> _Description of the task_
Up to and including the line that contains "<!-- BEGIN EXCHANGE SLIDE -->", return every line from the start of the data, unchanged.

=====

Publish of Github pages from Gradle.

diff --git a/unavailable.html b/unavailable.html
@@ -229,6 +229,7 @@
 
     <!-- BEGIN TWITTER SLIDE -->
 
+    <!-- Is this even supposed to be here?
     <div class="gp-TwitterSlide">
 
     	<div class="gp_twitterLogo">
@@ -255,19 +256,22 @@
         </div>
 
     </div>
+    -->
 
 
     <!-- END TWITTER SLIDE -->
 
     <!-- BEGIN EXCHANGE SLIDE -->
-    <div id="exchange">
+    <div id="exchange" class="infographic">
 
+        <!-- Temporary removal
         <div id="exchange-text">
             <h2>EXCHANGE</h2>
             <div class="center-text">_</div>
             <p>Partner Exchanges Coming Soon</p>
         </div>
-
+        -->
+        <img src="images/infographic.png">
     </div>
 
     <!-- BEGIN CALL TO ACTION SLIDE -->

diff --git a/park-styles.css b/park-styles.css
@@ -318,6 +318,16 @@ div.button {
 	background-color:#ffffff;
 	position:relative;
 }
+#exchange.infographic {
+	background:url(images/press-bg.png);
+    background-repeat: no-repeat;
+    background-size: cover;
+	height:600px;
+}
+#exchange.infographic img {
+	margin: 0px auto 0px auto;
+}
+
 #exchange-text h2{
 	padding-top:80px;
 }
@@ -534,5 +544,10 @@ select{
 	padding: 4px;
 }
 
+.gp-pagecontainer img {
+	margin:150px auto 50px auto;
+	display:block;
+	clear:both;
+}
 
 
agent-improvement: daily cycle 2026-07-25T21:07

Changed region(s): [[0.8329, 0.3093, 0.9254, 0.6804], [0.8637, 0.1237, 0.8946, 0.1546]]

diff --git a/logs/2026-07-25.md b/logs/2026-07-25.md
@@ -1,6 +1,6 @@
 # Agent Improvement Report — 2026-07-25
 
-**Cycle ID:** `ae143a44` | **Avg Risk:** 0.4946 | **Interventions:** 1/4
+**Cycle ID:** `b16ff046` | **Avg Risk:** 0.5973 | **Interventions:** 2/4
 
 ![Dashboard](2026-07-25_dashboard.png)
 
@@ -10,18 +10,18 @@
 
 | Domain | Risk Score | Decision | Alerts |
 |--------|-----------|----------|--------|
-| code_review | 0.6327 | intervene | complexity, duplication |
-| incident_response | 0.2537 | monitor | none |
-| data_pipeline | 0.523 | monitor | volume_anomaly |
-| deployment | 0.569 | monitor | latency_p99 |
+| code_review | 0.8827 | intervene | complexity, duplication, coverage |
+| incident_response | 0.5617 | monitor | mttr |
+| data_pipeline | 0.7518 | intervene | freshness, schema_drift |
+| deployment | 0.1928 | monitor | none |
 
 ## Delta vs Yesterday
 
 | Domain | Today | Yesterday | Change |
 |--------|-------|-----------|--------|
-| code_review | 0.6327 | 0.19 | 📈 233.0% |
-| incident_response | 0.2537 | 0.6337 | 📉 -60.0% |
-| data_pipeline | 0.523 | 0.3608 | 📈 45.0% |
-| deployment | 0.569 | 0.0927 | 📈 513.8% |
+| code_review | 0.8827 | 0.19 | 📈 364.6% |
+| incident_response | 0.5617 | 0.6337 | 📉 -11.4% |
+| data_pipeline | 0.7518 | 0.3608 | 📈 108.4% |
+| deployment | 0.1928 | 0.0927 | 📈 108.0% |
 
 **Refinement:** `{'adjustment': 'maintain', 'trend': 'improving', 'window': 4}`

=====

> _Written reply_
Publish of Github pages from Gradle.

diff --git a/unavailable.html b/unavailable.html
@@ -229,6 +229,7 @@
 
     <!-- BEGIN TWITTER SLIDE -->
 
+    <!-- Is this even supposed to be here?
     <div class="gp-TwitterSlide">
 
     	<div class="gp_twitterLogo">
@@ -255,19 +256,22 @@
         </div>
 
     </div>
+    -->
 
 
     <!-- END TWITTER SLIDE -->
 
     <!-- BEGIN EXCHANGE SLIDE -->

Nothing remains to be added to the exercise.